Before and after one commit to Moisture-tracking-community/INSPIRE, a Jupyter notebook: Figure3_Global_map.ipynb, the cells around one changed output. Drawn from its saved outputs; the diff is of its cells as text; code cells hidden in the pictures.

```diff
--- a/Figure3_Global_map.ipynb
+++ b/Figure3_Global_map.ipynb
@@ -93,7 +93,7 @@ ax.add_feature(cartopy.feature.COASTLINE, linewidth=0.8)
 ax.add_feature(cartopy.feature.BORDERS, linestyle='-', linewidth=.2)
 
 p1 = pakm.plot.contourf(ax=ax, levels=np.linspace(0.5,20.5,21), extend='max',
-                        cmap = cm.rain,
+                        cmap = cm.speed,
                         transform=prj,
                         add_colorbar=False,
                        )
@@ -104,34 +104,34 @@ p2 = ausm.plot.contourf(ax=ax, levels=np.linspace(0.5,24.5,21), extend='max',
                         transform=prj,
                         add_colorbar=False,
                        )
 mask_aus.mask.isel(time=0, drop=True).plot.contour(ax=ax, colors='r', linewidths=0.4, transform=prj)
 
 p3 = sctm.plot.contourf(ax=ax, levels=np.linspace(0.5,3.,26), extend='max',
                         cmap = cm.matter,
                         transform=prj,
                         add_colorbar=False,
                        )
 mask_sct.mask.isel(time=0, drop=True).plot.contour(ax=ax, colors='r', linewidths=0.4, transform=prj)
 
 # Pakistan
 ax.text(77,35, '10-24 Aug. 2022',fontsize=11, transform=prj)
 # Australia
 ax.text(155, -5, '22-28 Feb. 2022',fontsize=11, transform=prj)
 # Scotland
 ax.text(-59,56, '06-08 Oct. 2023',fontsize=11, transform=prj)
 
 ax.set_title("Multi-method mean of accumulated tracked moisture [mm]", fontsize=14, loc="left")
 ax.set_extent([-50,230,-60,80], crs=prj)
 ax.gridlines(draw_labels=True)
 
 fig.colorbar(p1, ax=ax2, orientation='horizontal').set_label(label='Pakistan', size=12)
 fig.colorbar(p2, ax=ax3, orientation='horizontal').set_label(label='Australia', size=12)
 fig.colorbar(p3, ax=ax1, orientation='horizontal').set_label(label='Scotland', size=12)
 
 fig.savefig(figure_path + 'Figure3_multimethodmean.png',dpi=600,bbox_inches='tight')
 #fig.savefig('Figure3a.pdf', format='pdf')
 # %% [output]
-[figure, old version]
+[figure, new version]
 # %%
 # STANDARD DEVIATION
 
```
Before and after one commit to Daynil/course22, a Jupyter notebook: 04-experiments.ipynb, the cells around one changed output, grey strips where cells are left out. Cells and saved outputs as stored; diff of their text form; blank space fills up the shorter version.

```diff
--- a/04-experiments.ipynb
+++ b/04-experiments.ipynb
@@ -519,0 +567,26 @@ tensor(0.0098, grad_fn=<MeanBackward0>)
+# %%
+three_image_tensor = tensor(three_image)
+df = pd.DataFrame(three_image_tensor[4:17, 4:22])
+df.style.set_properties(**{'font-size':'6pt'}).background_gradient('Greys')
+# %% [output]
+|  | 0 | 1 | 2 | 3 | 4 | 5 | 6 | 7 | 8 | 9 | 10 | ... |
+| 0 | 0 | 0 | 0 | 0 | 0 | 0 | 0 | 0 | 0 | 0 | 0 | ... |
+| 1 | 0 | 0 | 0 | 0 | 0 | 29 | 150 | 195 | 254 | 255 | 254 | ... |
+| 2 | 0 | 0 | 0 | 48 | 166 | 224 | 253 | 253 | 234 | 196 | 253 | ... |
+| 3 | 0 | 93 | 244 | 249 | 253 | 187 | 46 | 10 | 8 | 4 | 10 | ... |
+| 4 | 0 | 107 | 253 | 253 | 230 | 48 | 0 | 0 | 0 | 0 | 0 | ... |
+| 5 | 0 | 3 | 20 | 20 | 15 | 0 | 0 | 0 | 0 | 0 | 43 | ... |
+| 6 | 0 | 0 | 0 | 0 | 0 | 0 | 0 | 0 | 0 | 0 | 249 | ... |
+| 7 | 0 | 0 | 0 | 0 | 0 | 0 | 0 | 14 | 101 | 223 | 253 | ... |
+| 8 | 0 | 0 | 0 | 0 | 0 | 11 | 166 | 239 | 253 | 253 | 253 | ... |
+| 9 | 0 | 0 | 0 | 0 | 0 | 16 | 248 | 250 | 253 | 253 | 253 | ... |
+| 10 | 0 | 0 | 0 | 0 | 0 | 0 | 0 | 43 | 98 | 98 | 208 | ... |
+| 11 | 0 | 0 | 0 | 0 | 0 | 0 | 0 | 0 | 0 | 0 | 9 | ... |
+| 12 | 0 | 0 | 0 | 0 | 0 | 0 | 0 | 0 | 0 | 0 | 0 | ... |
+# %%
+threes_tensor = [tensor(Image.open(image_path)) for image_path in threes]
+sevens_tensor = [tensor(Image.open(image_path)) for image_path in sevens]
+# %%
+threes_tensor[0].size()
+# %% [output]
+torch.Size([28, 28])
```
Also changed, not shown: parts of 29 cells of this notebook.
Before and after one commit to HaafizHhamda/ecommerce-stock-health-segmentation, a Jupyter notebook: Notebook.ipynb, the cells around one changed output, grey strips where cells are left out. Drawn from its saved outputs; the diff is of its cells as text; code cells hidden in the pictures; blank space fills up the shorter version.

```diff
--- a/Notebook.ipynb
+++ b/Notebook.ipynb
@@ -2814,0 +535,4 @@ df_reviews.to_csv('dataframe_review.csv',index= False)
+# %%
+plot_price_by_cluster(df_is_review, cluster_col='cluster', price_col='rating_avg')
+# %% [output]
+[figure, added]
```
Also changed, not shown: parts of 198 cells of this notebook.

■ **What is needed**
A verbatim copy of the listing is to be returned in full.

■ **Response**
Before and after one commit to Moisture-tracking-community/INSPIRE, a Jupyter notebook: Figure3_Global_map.ipynb, the cells around one changed output. Drawn from its saved outputs; the diff is of its cells as text; code cells hidden in the pictures.

```diff
--- a/Figure3_Global_map.ipynb
+++ b/Figure3_Global_map.ipynb
@@ -93,7 +93,7 @@ ax.add_feature(cartopy.feature.COASTLINE, linewidth=0.8)
 ax.add_feature(cartopy.feature.BORDERS, linestyle='-', linewidth=.2)
 
 p1 = pakm.plot.contourf(ax=ax, levels=np.linspace(0.5,20.5,21), extend='max',
-                        cmap = cm.rain,
+                        cmap = cm.speed,
                         transform=prj,
                         add_colorbar=False,
                        )
@@ -104,34 +104,34 @@ p2 = ausm.plot.contourf(ax=ax, levels=np.linspace(0.5,24.5,21), extend='max',
                         transform=prj,
                         add_colorbar=False,
                        )
 mask_aus.mask.isel(time=0, drop=True).plot.contour(ax=ax, colors='r', linewidths=0.4, transform=prj)
 
 p3 = sctm.plot.contourf(ax=ax, levels=np.linspace(0.5,3.,26), extend='max',
                         cmap = cm.matter,
                         transform=prj,
                         add_colorbar=False,
                        )
 mask_sct.mask.isel(time=0, drop=True).plot.contour(ax=ax, colors='r', linewidths=0.4, transform=prj)
 
 # Pakistan
 ax.text(77,35, '10-24 Aug. 2022',fontsize=11, transform=prj)
 # Australia
 ax.text(155, -5, '22-28 Feb. 2022',fontsize=11, transform=prj)
 # Scotland
 ax.text(-59,56, '06-08 Oct. 2023',fontsize=11, transform=prj)
 
 ax.set_title("Multi-method mean of accumulated tracked moisture [mm]", fontsize=14, loc="left")
 ax.set_extent([-50,230,-60,80], crs=prj)
 ax.gridlines(draw_labels=True)
 
 fig.colorbar(p1, ax=ax2, orientation='horizontal').set_label(label='Pakistan', size=12)
 fig.colorbar(p2, ax=ax3, orientation='horizontal').set_label(label='Australia', size=12)
 fig.colorbar(p3, ax=ax1, orientation='horizontal').set_label(label='Scotland', size=12)
 
 fig.savefig(figure_path + 'Figure3_multimethodmean.png',dpi=600,bbox_inches='tight')
 #fig.savefig('Figure3a.pdf', format='pdf')
 # %% [output]
-[figure, old version]
+[figure, new version]
 # %%
 # STANDARD DEVIATION
 
```
Before and after one commit to Daynil/course22, a Jupyter notebook: 04-experiments.ipynb, the cells around one changed output, grey strips where cells are left out. Cells and saved outputs as stored; diff of their text form; blank space fills up the shorter version.

```diff
--- a/04-experiments.ipynb
+++ b/04-experiments.ipynb
@@ -519,0 +567,26 @@ tensor(0.0098, grad_fn=<MeanBackward0>)
+# %%
+three_image_tensor = tensor(three_image)
+df = pd.DataFrame(three_image_tensor[4:17, 4:22])
+df.style.set_properties(**{'font-size':'6pt'}).background_gradient('Greys')
+# %% [output]
+|  | 0 | 1 | 2 | 3 | 4 | 5 | 6 | 7 | 8 | 9 | 10 | ... |
+| 0 | 0 | 0 | 0 | 0 | 0 | 0 | 0 | 0 | 0 | 0 | 0 | ... |
+| 1 | 0 | 0 | 0 | 0 | 0 | 29 | 150 | 195 | 254 | 255 | 254 | ... |
+| 2 | 0 | 0 | 0 | 48 | 166 | 224 | 253 | 253 | 234 | 196 | 253 | ... |
+| 3 | 0 | 93 | 244 | 249 | 253 | 187 | 46 | 10 | 8 | 4 | 10 | ... |
+| 4 | 0 | 107 | 253 | 253 | 230 | 48 | 0 | 0 | 0 | 0 | 0 | ... |
+| 5 | 0 | 3 | 20 | 20 | 15 | 0 | 0 | 0 | 0 | 0 | 43 | ... |
+| 6 | 0 | 0 | 0 | 0 | 0 | 0 | 0 | 0 | 0 | 0 | 249 | ... |
+| 7 | 0 | 0 | 0 | 0 | 0 | 0 | 0 | 14 | 101 | 223 | 253 | ... |
+| 8 | 0 | 0 | 0 | 0 | 0 | 11 | 166 | 239 | 253 | 253 | 253 | ... |
+| 9 | 0 | 0 | 0 | 0 | 0 | 16 | 248 | 250 | 253 | 253 | 253 | ... |
+| 10 | 0 | 0 | 0 | 0 | 0 | 0 | 0 | 43 | 98 | 98 | 208 | ... |
+| 11 | 0 | 0 | 0 | 0 | 0 | 0 | 0 | 0 | 0 | 0 | 9 | ... |
+| 12 | 0 | 0 | 0 | 0 | 0 | 0 | 0 | 0 | 0 | 0 | 0 | ... |
+# %%
+threes_tensor = [tensor(Image.open(image_path)) for image_path in threes]
+sevens_tensor = [tensor(Image.open(image_path)) for image_path in sevens]
+# %%
+threes_tensor[0].size()
+# %% [output]
+torch.Size([28, 28])
```
Also changed, not shown: parts of 29 cells of this notebook.
Before and after one commit to HaafizHhamda/ecommerce-stock-health-segmentation, a Jupyter notebook: Notebook.ipynb, the cells around one changed output, grey strips where cells are left out. Drawn from its saved outputs; the diff is of its cells as text; code cells hidden in the pictures; blank space fills up the shorter version.

```diff
--- a/Notebook.ipynb
+++ b/Notebook.ipynb
@@ -2814,0 +535,4 @@ df_reviews.to_csv('dataframe_review.csv',index= False)
+# %%
+plot_price_by_cluster(df_is_review, cluster_col='cluster', price_col='rating_avg')
+# %% [output]
+[figure, added]
```
Also changed, not shown: parts of 198 cells of this notebook.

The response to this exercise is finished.